Exercise data:
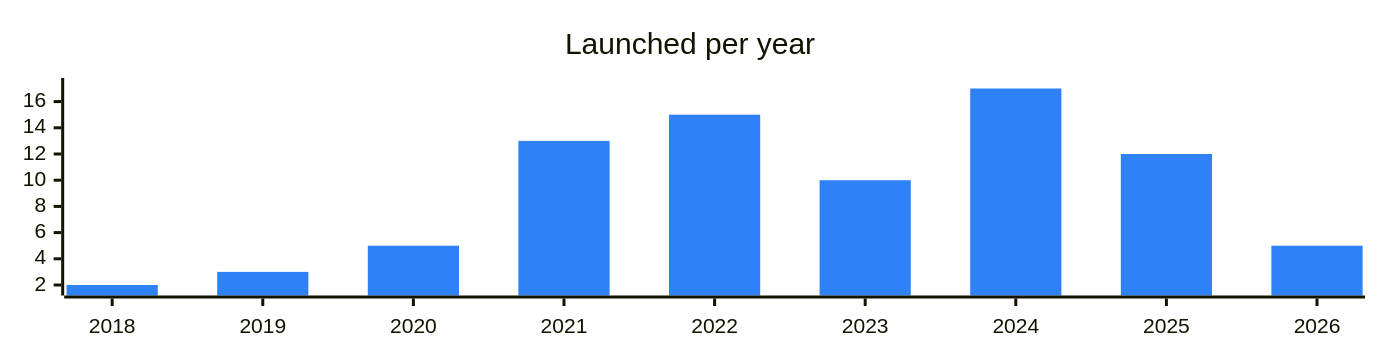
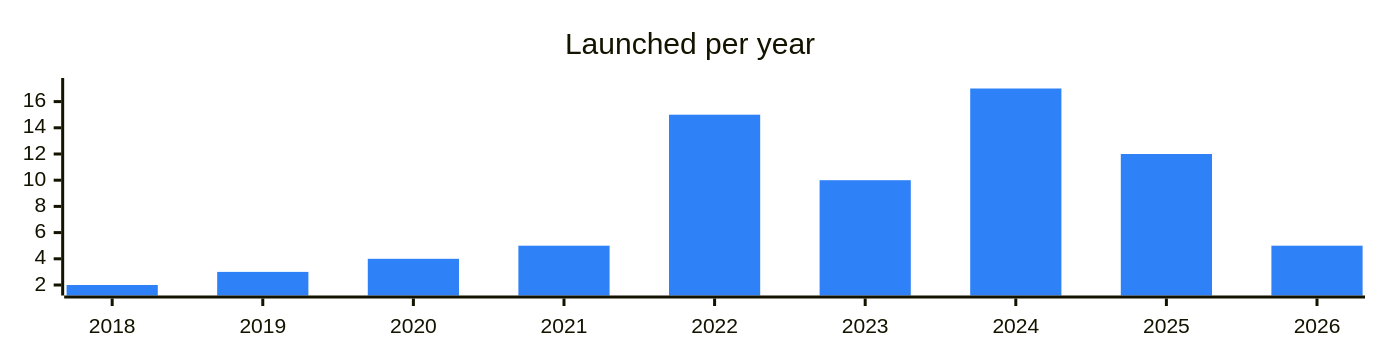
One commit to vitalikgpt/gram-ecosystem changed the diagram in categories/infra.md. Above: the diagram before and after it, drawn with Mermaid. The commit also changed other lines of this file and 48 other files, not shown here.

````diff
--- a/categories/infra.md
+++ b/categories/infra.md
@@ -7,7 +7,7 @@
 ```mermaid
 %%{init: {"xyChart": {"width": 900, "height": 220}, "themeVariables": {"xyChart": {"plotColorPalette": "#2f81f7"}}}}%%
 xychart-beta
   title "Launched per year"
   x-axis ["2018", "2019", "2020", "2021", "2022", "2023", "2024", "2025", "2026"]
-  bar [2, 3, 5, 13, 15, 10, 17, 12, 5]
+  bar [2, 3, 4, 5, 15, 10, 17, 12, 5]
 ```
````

Instructions to follow:
Since the copy should hold text only, set down each record exactly and leave the pictures out.

Task response:
One commit to vitalikgpt/gram-ecosystem changed the diagram in categories/infra.md. Above: the diagram before and after it, drawn with Mermaid. The commit also changed other lines of this file and 48 other files, not shown here.

````diff
--- a/categories/infra.md
+++ b/categories/infra.md
@@ -7,7 +7,7 @@
 ```mermaid
 %%{init: {"xyChart": {"width": 900, "height": 220}, "themeVariables": {"xyChart": {"plotColorPalette": "#2f81f7"}}}}%%
 xychart-beta
   title "Launched per year"
   x-axis ["2018", "2019", "2020", "2021", "2022", "2023", "2024", "2025", "2026"]
-  bar [2, 3, 5, 13, 15, 10, 17, 12, 5]
+  bar [2, 3, 4, 5, 15, 10, 17, 12, 5]
 ```
````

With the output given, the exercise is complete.